It’s not just the employees who can profit. Being freed of a large debt could be a significant recruitment and retention tool for districts, said Tara Thomas, a policy analyst at AASA, the School Superintendents Association.
The waiver applies to the federal Public Service Loan Forgiveness program, which is designed to forgive qualifying debt for borrowers after 10 years of repayment if they were employed at public institutions and some nonprofit organizations.
In a separate action, President Joe Biden has promised to forgive up to $20,000 of eligible student-loan debt for all Americans with incomes under $125,000.
Some advocacy groups and district leaders have pressed the Biden administration to extend the waiver deadline.
“Staff members will show up to their schools on November 1 with the same passion, work ethic, and empathy they had on October 31, and their financial circumstances will be the same as well,” Chicago school district CEO Pedro Martinez wrote in a Sept. 7 letter to Biden.
Fewer than 2 percent of public-service workers in Illinois had their debt forgiven at the time of Martinez’s letter, he said, adding that many employees might not realize they are eligible.
Educational administrators can play a big role in ensuring their employees are aware that the waiver exists and tools are available to help them.
Chicago, for example, does weekly outreach to employees about the waiver, Martinez said in his letter. The AASA created a template that superintendents can use to inform their employees.
And since districts will be involved in signing off on applications as part of the verification process, administrators should ensure that it is speedy and accessible for employees, Thomas said.
Evie Blad, Staff Writer; Sarah D. Sparks, Assistant Editor; and Mark Walsh, Contributing Writer contributed to this article.

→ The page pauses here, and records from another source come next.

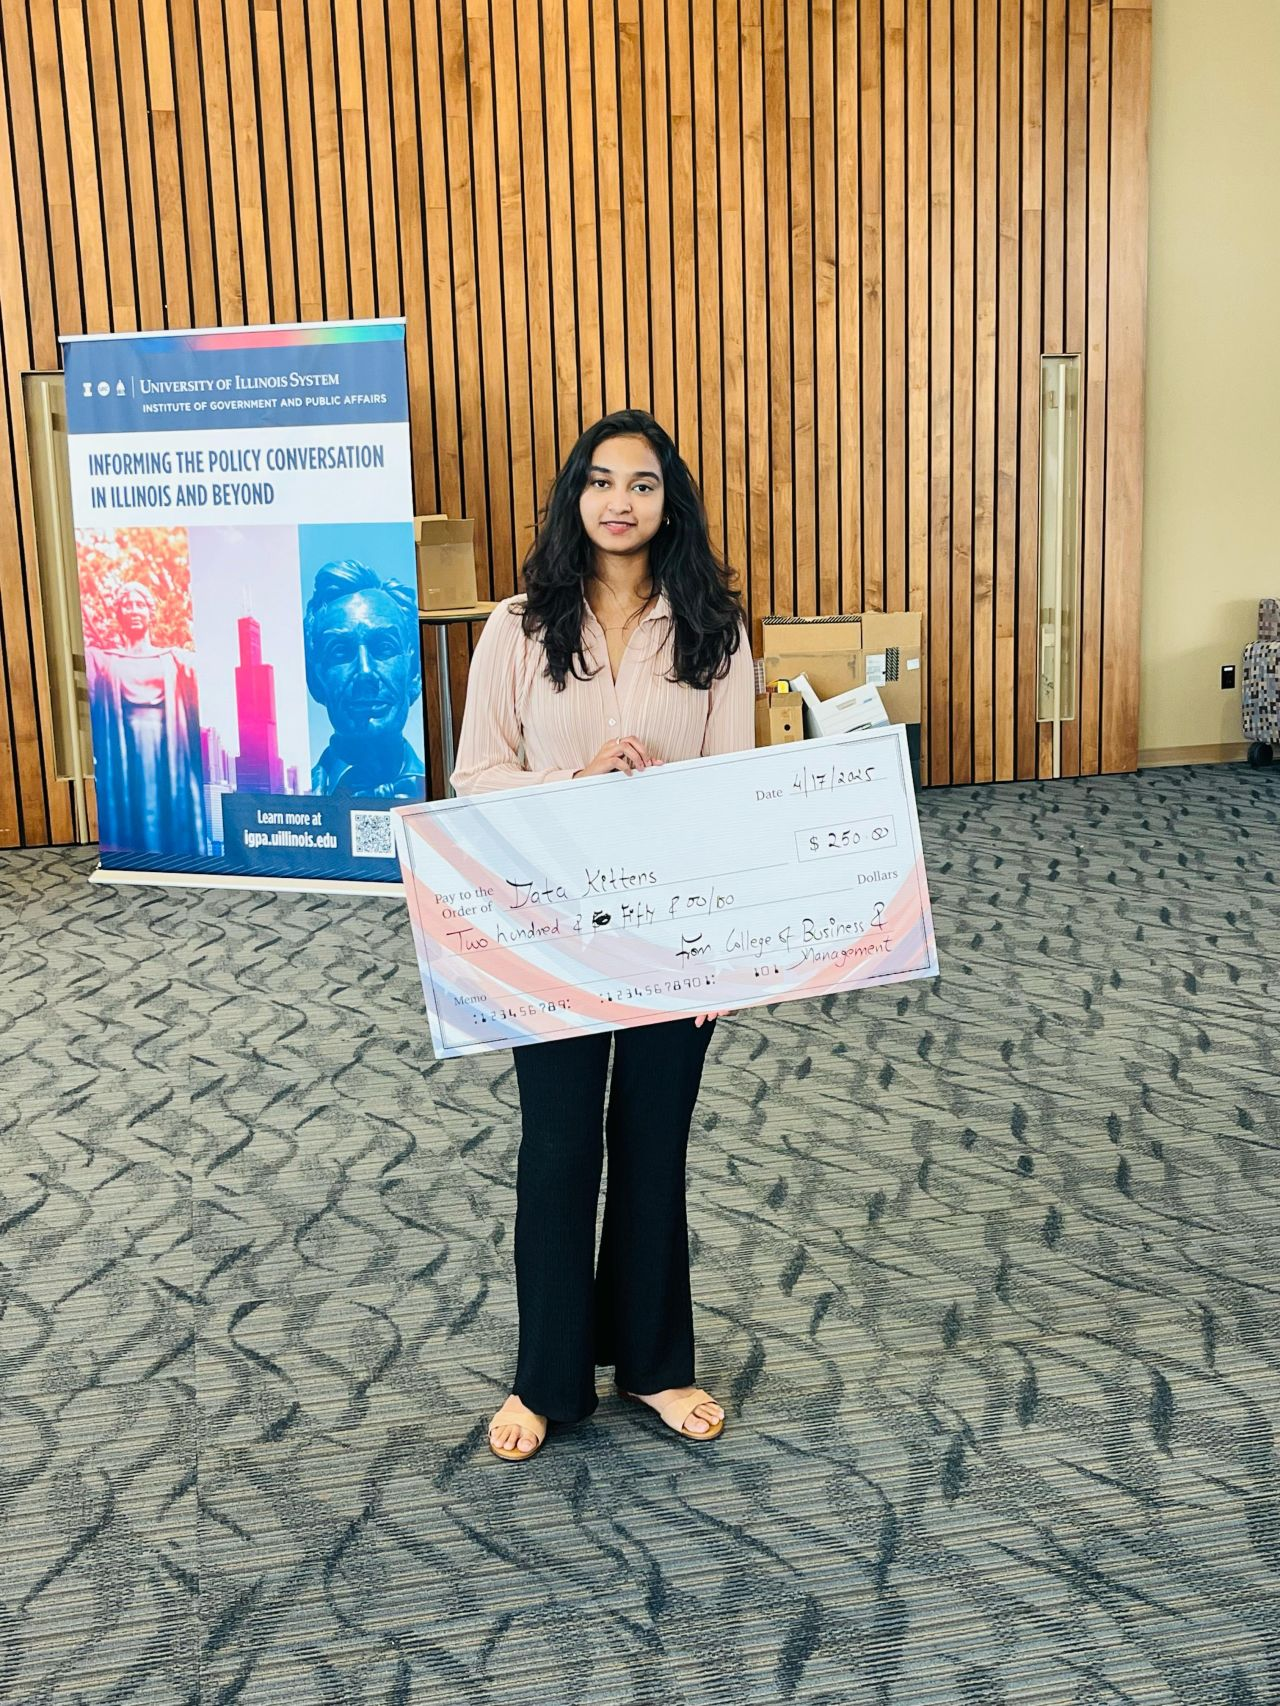
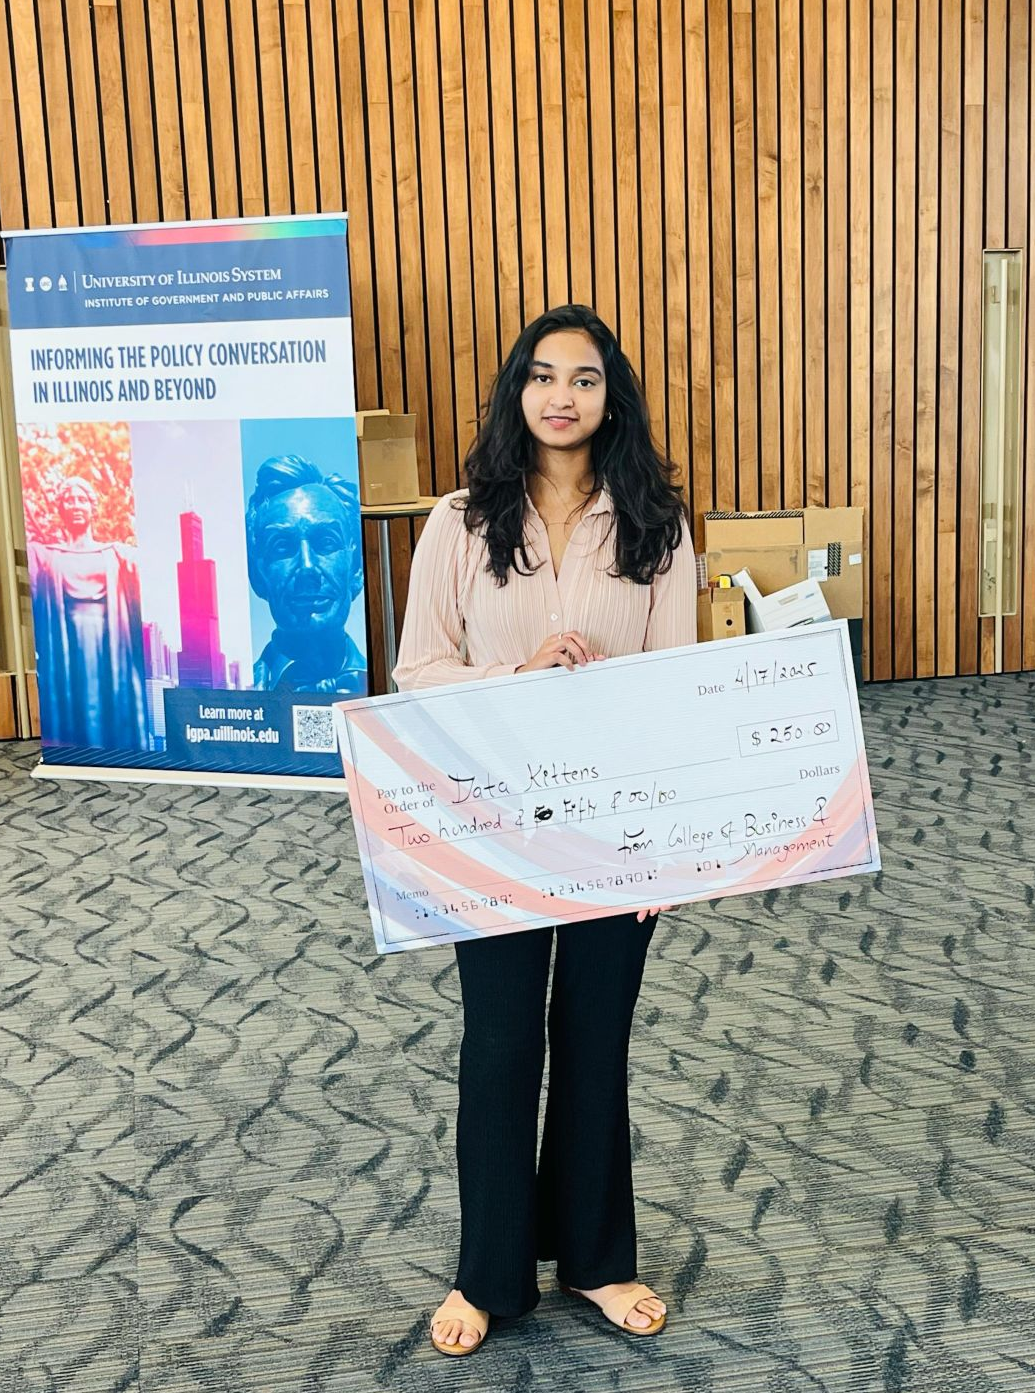
webp

diff --git a/components/Hero.jsx b/components/Hero.jsx
@@ -35,13 +35,13 @@ export default function Hero() {
                                 Passionate about building secure, scalable software solutions and protecting digital identities.
                             </p>
 
-                            <div className="flex flex-col sm:flex-row gap-4 justify-center lg:justify-start">
+                            <div className="flex flex-row gap-4 justify-center lg:justify-start">
                                 <a href="#projects" className="px-8 py-3.5 rounded-lg bg-purple-600 text-white font-medium hover:bg-purple-500 transition-all shadow-lg shadow-purple-900/30">
-                                    View Portfolio
+                                    Projects
                                 </a>
                                 <a href="/assets/Aishwarya_Madapati_resume.pdf" download className="px-8 py-3.5 rounded-lg bg-white/5 text-slate-200 border border-white/10 font-medium hover:bg-white/10 transition-all flex items-center justify-center gap-2 backdrop-blur-sm">
                                     <Download size={18} />
-                                    Download Resume
+                                    Resume
                                 </a>
                             </div>
                         </FadeIn>
@@ -52,12 +52,12 @@ export default function Hero() {
                             <div className="relative rounded-2xl overflow-hidden shadow-2xl shadow-purple-900/20 aspect-[4/5] max-w-md mx-auto ring-4 ring-white/5 bg-slate-900">
                                 <div className="absolute inset-0 bg-gradient-to-tr from-purple-900/40 to-transparent z-10 mix-blend-overlay"></div>
                                 <img
-                                    src="/assets/kitty.png"
+                                    src="/assets/fancy.webp"
                                     alt="Aishwarya Madapati"
                                     className="w-full h-full object-cover"
                                 />
                             </div>
-                            <div className="absolute -bottom-6 -left-6 bg-slate-900/90 backdrop-blur-md p-4 rounded-xl shadow-xl border border-white/10 z-20 hidden sm:block">
+                            <div className="absolute -bottom-6 -left-6 bg-slate-900/90 backdrop-blur-md p-4 rounded-xl shadow-xl border border-white/10 z-20">
                                 <div className="flex items-center gap-3">
                                     <div className="p-2 bg-green-500/10 rounded-lg">
                                         <Shield className="text-green-400" size={20} />

diff --git a/components/Certifications.jsx b/components/Certifications.jsx
@@ -89,7 +89,7 @@ export default function Certifications() {
                             <div className="absolute inset-0 bg-gradient-to-tr from-purple-600/20 to-pink-600/20 rounded-2xl blur-xl group-hover:blur-2xl transition-all duration-500 opacity-50"></div>
                             <div className="relative rounded-2xl overflow-hidden border border-white/10 shadow-2xl shadow-purple-900/20 aspect-[3/4]">
                                 <img
-                                    src="/assets/data-kitten.png"
+                                    src="/assets/data-kitten.webp"
                                     alt="Learning & Growth"
                                     className="w-full h-full object-cover"
                                 />

diff --git a/components/Footer.jsx b/components/Footer.jsx
@@ -5,7 +5,7 @@ export default function Footer() {
         <footer className="bg-slate-950/50 backdrop-blur-md py-8 border-t border-white/10">
             <div className="max-w-7xl mx-auto px-4 text-center">
                 <p className="text-slate-500 text-sm font-medium">
-                    © {new Date().getFullYear()} Aishwarya Madapati. Built with React & Tailwind CSS.
+                    © {new Date().getFullYear()} Aishwarya Madapati. Built with React/Next.js & Tailwind CSS.
                 </p>
             </div>
         </footer>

A version of this article appeared in the October 12, 2022 edition of Education Week as Briefly Stated